An important factor for the performance of the potential nuclear waste repository at Yucca Mountain, Nevada, is the amount of water seeping into the emplacement drifts. During the first thousand years after emplacement, a superheated rock region is predicted to form around the tunnels as a result of heat generation from the nuclear waste. In this rock region, vigorous vaporization will form a barrier that can significantly reduce the possibility of water contacting the waste packages. The performance of this barrier depends on the nature of flow in the unsaturated fractured rock. Episodic infiltration events flowing in localized preferential flow paths may penetrate far into the superheated rock to eventually reach the emplacement drifts.

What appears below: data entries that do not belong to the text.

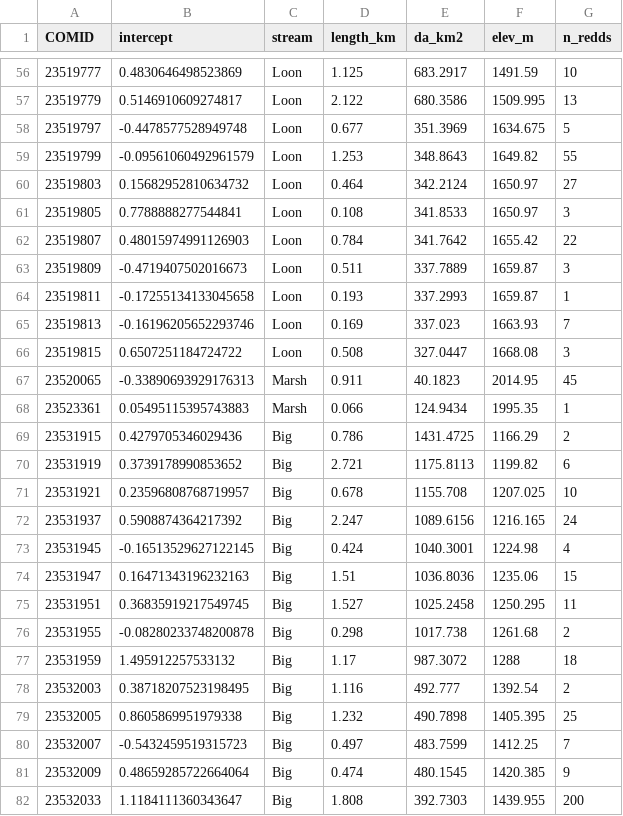
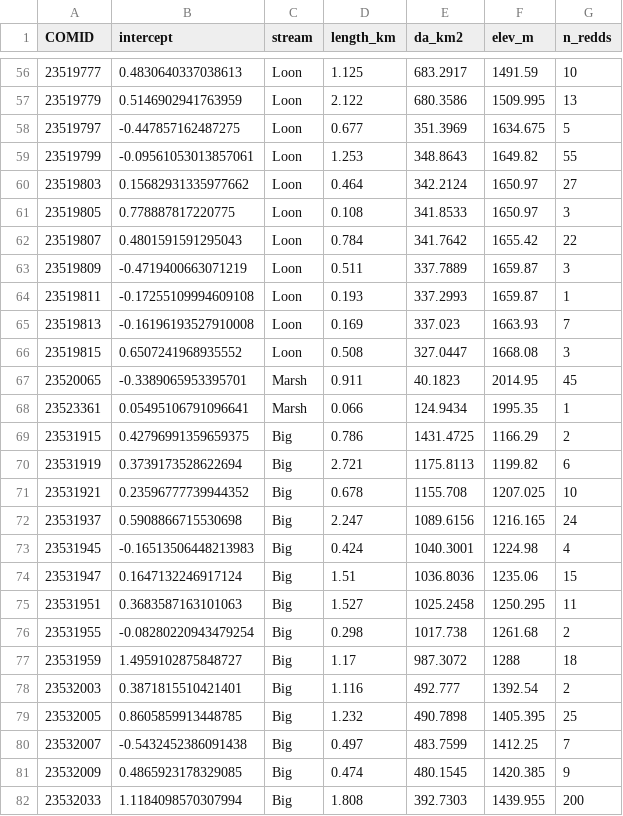
Before and after one commit to morgan-sparks/mfsr_phenology, a CSV file: tables/revision/F4_comid_random_intercepts.csv, drawn as a sheet; only a part is shown, gaps mark what is left out; the diff covers the shown part only.

```diff
--- a/tables/revision/F4_comid_random_intercepts.csv
+++ b/tables/revision/F4_comid_random_intercepts.csv
@@ -56,27 +56,27 @@ COMID,intercept,stream,length_km,da_km2,elev_m,n_redds
-23519777,0.4830646498523869,Loon,1.125,683.2917,1491.59,10
-23519779,0.5146910609274817,Loon,2.122,680.3586,1509.995,13
-23519797,-0.4478577528949748,Loon,0.677,351.3969,1634.675,5
-23519799,-0.09561060492961579,Loon,1.253,348.8643,1649.82,55
-23519803,0.15682952810634732,Loon,0.464,342.2124,1650.97,27
-23519805,0.7788888277544841,Loon,0.108,341.8533,1650.97,3
-23519807,0.48015974991126903,Loon,0.784,341.7642,1655.42,22
-23519809,-0.4719407502016673,Loon,0.511,337.7889,1659.87,3
-23519811,-0.17255134133045658,Loon,0.193,337.2993,1659.87,1
-23519813,-0.16196205652293746,Loon,0.169,337.023,1663.93,7
-23519815,0.6507251184724722,Loon,0.508,327.0447,1668.08,3
-23520065,-0.33890693929176313,Marsh,0.911,40.1823,2014.95,45
-23523361,0.05495115395743883,Marsh,0.066,124.9434,1995.35,1
-23531915,0.4279705346029436,Big,0.786,1431.4725,1166.29,2
-23531919,0.3739178990853652,Big,2.721,1175.8113,1199.82,6
-23531921,0.23596808768719957,Big,0.678,1155.708,1207.025,10
-23531937,0.5908874364217392,Big,2.247,1089.6156,1216.165,24
-23531945,-0.16513529627122145,Big,0.424,1040.3001,1224.98,4
-23531947,0.16471343196232163,Big,1.51,1036.8036,1235.06,15
-23531951,0.36835919217549745,Big,1.527,1025.2458,1250.295,11
-23531955,-0.08280233748200878,Big,0.298,1017.738,1261.68,2
-23531959,1.495912257533132,Big,1.17,987.3072,1288,18
-23532003,0.38718207523198495,Big,1.116,492.777,1392.54,2
-23532005,0.8605869951979338,Big,1.232,490.7898,1405.395,25
-23532007,-0.5432459519315723,Big,0.497,483.7599,1412.25,7
-23532009,0.48659285722664064,Big,0.474,480.1545,1420.385,9
-23532033,1.1184111360343647,Big,1.808,392.7303,1439.955,200
+23519777,0.4830640337038613,Loon,1.125,683.2917,1491.59,10
+23519779,0.5146902941763959,Loon,2.122,680.3586,1509.995,13
+23519797,-0.447857162487275,Loon,0.677,351.3969,1634.675,5
+23519799,-0.09561053013857061,Loon,1.253,348.8643,1649.82,55
+23519803,0.15682931335977662,Loon,0.464,342.2124,1650.97,27
+23519805,0.778887817220775,Loon,0.108,341.8533,1650.97,3
+23519807,0.4801591591295043,Loon,0.784,341.7642,1655.42,22
+23519809,-0.4719400663071219,Loon,0.511,337.7889,1659.87,3
+23519811,-0.17255109994609108,Loon,0.193,337.2993,1659.87,1
+23519813,-0.16196193527910008,Loon,0.169,337.023,1663.93,7
+23519815,0.6507241968935552,Loon,0.508,327.0447,1668.08,3
+23520065,-0.3389065953395701,Marsh,0.911,40.1823,2014.95,45
+23523361,0.05495106791096641,Marsh,0.066,124.9434,1995.35,1
+23531915,0.42796991359659375,Big,0.786,1431.4725,1166.29,2
+23531919,0.3739173528622694,Big,2.721,1175.8113,1199.82,6
+23531921,0.23596777739944352,Big,0.678,1155.708,1207.025,10
+23531937,0.5908866715530698,Big,2.247,1089.6156,1216.165,24
+23531945,-0.16513506448213983,Big,0.424,1040.3001,1224.98,4
+23531947,0.1647132246917124,Big,1.51,1036.8036,1235.06,15
+23531951,0.3683587163101063,Big,1.527,1025.2458,1250.295,11
+23531955,-0.08280220943479254,Big,0.298,1017.738,1261.68,2
+23531959,1.4959102875848727,Big,1.17,987.3072,1288,18
+23532003,0.3871815510421401,Big,1.116,492.777,1392.54,2
+23532005,0.8605859913448785,Big,1.232,490.7898,1405.395,25
+23532007,-0.5432452386091438,Big,0.497,483.7599,1412.25,7
+23532009,0.4865923178329085,Big,0.474,480.1545,1420.385,9
+23532033,1.1184098570307994,Big,1.808,392.7303,1439.955,200
```
Also changed, not shown: 77 edited cells elsewhere in this file, tables/revision/D3_shuffled_date_null_runs.csv, tables/revision/E1_fixed_date_candidates.csv, 51 other files.
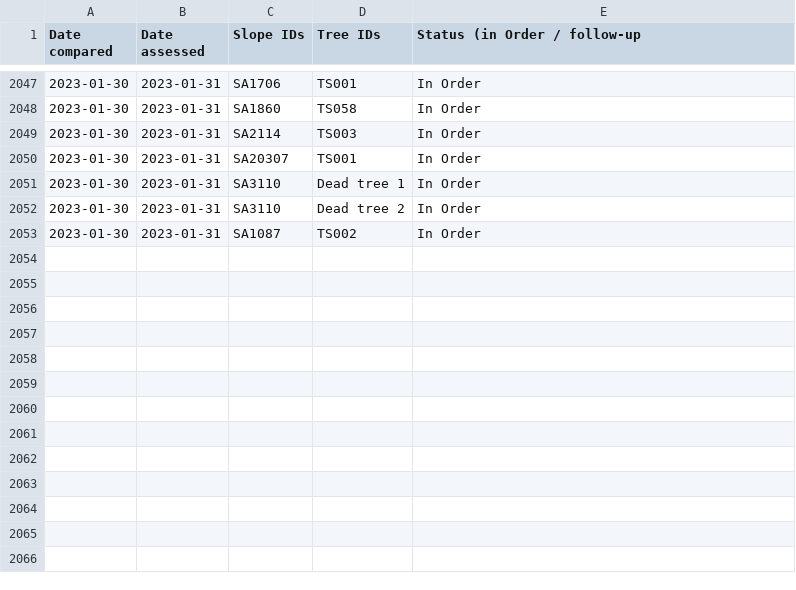
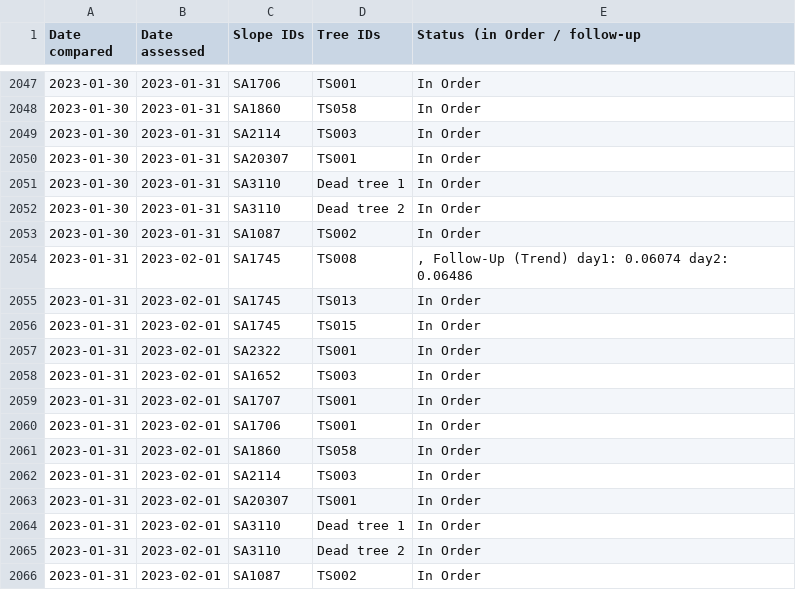
Before and after one commit to treestuff/DataFiles, a CSV file: CumulativeDailyWarning.csv, drawn as a sheet; only a part is shown, gaps mark what is left out; the diff names each change by its address in the sheet, - before the commit and + after, or states it on an @@ line.

```diff
--- a/CumulativeDailyWarning.csv
+++ b/CumulativeDailyWarning.csv
+row 2054: 2023-01-31 | 2023-02-01 | SA1745 | TS008 | , Follow-Up (Trend) day1: 0.06074 day2: 0.06486
+row 2055: 2023-01-31 | 2023-02-01 | SA1745 | TS013 | In Order
+row 2056: 2023-01-31 | 2023-02-01 | SA1745 | TS015 | In Order
+row 2057: 2023-01-31 | 2023-02-01 | SA2322 | TS001 | In Order
+row 2058: 2023-01-31 | 2023-02-01 | SA1652 | TS003 | In Order
+row 2059: 2023-01-31 | 2023-02-01 | SA1707 | TS001 | In Order
+row 2060: 2023-01-31 | 2023-02-01 | SA1706 | TS001 | In Order
+row 2061: 2023-01-31 | 2023-02-01 | SA1860 | TS058 | In Order
+row 2062: 2023-01-31 | 2023-02-01 | SA2114 | TS003 | In Order
+row 2063: 2023-01-31 | 2023-02-01 | SA20307 | TS001 | In Order
+row 2064: 2023-01-31 | 2023-02-01 | SA3110 | Dead tree 1 | In Order
+row 2065: 2023-01-31 | 2023-02-01 | SA3110 | Dead tree 2 | In Order
+row 2066: 2023-01-31 | 2023-02-01 | SA1087 | TS002 | In Order
```
Also changed, not shown: DataCumulatedFlex2.csv, pivotFlexBarrier.csv, 1 other file.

This differs from results obtained with spatially and temporally averaged infiltration conditions where potential penetration distances are typically underestimated.

In this paper, the probability of episodic infiltration reaching waste packages during the heating phase of the repository is studied in a systematic manner. The assumed infiltration events, while generally short in duration, are large in magnitude relative to the average infiltration. A semi-analytical solution is developed to determine the complex flow processes of such infiltration events when entering the hot rock environment. The solution scheme features a time-marching algorithm that tracks the propagation of finite masses of water flowing in vertical fractures, while an analytical solution is applied to consider mass losses resulting from vaporization caused by heat conduction from the adjacent rock. The long-term evolution of thermal-hydrological conditions in the rock is considered by simulating infiltration events at several discrete times after emplacement, covering the entire time period that repository temperatures are above boiling. Results indicate that episodic infiltration may indeed allow water to infiltrate considerable distances into the hot fractured rock. However, the heat generated from the waste packages is sufficient to reduce the probability of water entering waste emplacement drifts by a significant amount.